Conspiracy theorists may pose as National Guard members to disrupt Biden inauguration, FBI warns
"While we have no intelligence indicating an insider threat, we are leaving no stone unturned in securing the capital."
Far-right extremists have reportedly discussed posing at National Guard members in order to disrupt Wednesday’s inauguration of President-elect Joe Biden, according to an FBI intelligence report obtained by the Washington Post.
The report, privately distributed to law enforcement agencies on Monday, apparently warned that adherents to the QAnon conspiracy theory — which posits that President Donald Trump is waging a one-man crusade against a worldwide child sex trafficking ring — may appear as members of the military as they arrive in Washington D.C. this week.

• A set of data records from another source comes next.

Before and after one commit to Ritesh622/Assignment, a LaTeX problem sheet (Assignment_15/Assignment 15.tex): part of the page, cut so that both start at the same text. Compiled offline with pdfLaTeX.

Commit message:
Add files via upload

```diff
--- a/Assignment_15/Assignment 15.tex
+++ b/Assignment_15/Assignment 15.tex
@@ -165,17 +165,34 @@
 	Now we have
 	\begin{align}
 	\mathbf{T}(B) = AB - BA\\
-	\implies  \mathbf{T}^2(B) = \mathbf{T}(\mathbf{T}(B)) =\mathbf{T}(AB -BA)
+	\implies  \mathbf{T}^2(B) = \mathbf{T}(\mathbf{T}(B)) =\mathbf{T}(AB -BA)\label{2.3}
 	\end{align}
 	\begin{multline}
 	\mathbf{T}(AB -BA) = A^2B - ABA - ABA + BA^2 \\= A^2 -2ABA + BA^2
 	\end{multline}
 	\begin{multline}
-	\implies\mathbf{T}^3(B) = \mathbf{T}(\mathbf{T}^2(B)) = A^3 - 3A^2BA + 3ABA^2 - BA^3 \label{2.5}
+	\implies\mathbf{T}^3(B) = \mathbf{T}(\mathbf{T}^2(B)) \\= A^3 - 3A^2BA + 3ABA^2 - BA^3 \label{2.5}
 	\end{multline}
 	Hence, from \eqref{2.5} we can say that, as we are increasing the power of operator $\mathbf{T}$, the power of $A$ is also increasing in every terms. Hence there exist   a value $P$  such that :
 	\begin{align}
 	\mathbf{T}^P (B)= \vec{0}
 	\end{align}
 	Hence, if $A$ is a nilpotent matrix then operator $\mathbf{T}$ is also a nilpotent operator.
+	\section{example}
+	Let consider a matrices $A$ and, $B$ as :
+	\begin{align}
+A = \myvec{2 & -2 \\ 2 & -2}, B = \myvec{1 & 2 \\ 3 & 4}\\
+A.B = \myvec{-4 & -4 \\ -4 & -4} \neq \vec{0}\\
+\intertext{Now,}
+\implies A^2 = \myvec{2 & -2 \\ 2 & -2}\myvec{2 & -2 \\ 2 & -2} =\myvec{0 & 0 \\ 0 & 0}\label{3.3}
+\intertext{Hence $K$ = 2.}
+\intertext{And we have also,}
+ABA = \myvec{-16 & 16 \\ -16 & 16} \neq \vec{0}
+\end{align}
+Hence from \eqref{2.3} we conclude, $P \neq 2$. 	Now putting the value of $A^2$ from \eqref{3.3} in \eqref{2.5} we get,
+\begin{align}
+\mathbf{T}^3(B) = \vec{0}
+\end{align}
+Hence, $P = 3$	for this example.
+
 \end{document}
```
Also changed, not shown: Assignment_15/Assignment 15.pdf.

There are currently more than 25,000 members of the National Guard deployed to the North Capital Region as part of increased security surrounding the Biden inauguration following the violent insurrection that struck the Capitol on Jan. 6.
The FBI is currently screening all 25,000 National Guard members for potential extremist ties and other insider threats ahead of Biden’s inaugural, the Associated Press reported.
“While we have no intelligence indicating an insider threat, we are leaving no stone unturned in securing the capital,” Acting Defense Secretary Christoper Miller said in a statement on Monday.
At least six people with links to the U.S. military are among the more than 100 who federal investigators have identified as participants in the Capitol insurrection, according to the New York Times.
They include a retired Air Force lieutenant colonel, an Army reserve sergeant and Navy contractor, a Navy veteran-turned-‘QAnon shaman,’ a Marine veteran, and a National Guard infantryman, among others.
Ashli Babbitt, an Air Force veteran and reported QAnon adherent, was shot and killed by a member of the Capitol Police while attempting to enter the Senate chamber during the insurrection.
The sheer number of military veterans who attempted to storm the Capitol on Jan. 6 has induced the Defense Department to take a long, hard look at the ever-present problem of extremism in the ranks, according to the New York Times.
“These people are not representative of our country’s military,” Chairman of the Joint Chiefs of Staff Gen. Mark A. Milley told the New York Times in an interview.
Related: The military needs to crack down on extremists within the ranks, Pentagon report finds